IATA sues watchdog on anti-competition claim

An aeroplane takes off. The International Air Transport Authority has sued the Competition Authority over a directive against the lobby group. AFP PHOTO
An aeroplane takes off. The International Air Transport Authority has sued the Competition Authority over a directive against the lobby group. AFP PHOTO 

The International Air Transport Authority (IATA) has sued the Competition Authority after the markets regulator ruled that the ticketing lobby was liable for restrictive trade practice by forcing local travel agents to use a single insurance firm.

The Competition Authority ruled in August that IATA was in breach of the law by compelling local travel agents to get guarantees from one firm-— Saham Insurance Ltd — for ticket stocks they receive from world’s airlines.

This has prompted the court action where IATA wants the High Court to quash the directive and to compel National Treasury cabinet secretary Henry Rotich to appoint a chairperson to the Competitions Tribunal.

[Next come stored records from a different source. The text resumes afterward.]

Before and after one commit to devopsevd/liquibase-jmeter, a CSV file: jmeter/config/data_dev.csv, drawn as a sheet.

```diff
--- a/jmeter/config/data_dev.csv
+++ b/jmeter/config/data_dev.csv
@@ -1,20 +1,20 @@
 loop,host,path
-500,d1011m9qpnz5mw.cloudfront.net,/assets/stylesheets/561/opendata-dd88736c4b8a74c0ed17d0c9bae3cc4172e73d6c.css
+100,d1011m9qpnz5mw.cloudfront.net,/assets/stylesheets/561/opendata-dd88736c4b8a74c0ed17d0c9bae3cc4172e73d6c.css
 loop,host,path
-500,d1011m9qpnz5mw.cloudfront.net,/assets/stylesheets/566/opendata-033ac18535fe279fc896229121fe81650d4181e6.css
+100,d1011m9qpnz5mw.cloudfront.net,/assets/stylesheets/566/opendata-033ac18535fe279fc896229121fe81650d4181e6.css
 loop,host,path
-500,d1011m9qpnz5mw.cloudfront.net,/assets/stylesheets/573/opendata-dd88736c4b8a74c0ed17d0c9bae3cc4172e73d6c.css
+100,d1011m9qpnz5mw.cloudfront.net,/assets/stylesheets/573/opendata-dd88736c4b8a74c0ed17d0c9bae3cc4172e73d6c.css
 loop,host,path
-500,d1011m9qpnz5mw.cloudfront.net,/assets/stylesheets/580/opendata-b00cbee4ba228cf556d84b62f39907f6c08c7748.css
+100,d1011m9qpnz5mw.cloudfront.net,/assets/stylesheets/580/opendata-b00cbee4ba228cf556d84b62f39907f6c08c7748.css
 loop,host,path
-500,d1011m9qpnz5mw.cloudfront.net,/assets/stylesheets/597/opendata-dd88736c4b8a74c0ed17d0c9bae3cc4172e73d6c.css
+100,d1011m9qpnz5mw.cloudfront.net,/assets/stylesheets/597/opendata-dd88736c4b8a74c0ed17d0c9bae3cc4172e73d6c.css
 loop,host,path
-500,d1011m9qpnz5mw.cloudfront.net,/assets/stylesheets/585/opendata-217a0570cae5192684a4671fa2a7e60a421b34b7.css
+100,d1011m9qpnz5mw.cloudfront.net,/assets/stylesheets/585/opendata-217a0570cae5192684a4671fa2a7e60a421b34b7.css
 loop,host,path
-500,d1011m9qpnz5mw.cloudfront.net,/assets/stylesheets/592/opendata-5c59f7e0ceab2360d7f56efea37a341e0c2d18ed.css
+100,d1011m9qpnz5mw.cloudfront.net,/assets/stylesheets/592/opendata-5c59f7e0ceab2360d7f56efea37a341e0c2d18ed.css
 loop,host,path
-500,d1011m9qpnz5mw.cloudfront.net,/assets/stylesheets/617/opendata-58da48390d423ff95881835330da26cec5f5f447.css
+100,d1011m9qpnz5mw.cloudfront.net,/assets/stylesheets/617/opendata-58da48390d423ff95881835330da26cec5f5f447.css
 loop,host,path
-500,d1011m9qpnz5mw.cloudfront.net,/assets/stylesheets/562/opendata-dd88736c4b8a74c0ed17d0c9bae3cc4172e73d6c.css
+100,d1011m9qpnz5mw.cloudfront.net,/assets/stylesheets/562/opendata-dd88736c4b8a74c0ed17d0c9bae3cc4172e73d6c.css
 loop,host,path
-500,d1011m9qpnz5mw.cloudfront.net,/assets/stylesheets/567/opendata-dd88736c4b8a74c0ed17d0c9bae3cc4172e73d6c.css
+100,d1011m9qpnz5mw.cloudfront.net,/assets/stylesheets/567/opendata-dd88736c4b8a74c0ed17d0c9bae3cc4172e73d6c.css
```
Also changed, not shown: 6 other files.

The tribunal is expected to hear an appeal against CAK’s order — which stopped IATA from dealing with Saham pending the conclusion of investigations on restrictive trade practices.

IATA has been contracting Saham for the services, but allegations of foul play in the procurement of the insurance company were raised by Kenya Association of Travel Agents (KATA) after bids from ICEA-Lion and Xplico Insurance reportedly failed earlier this year.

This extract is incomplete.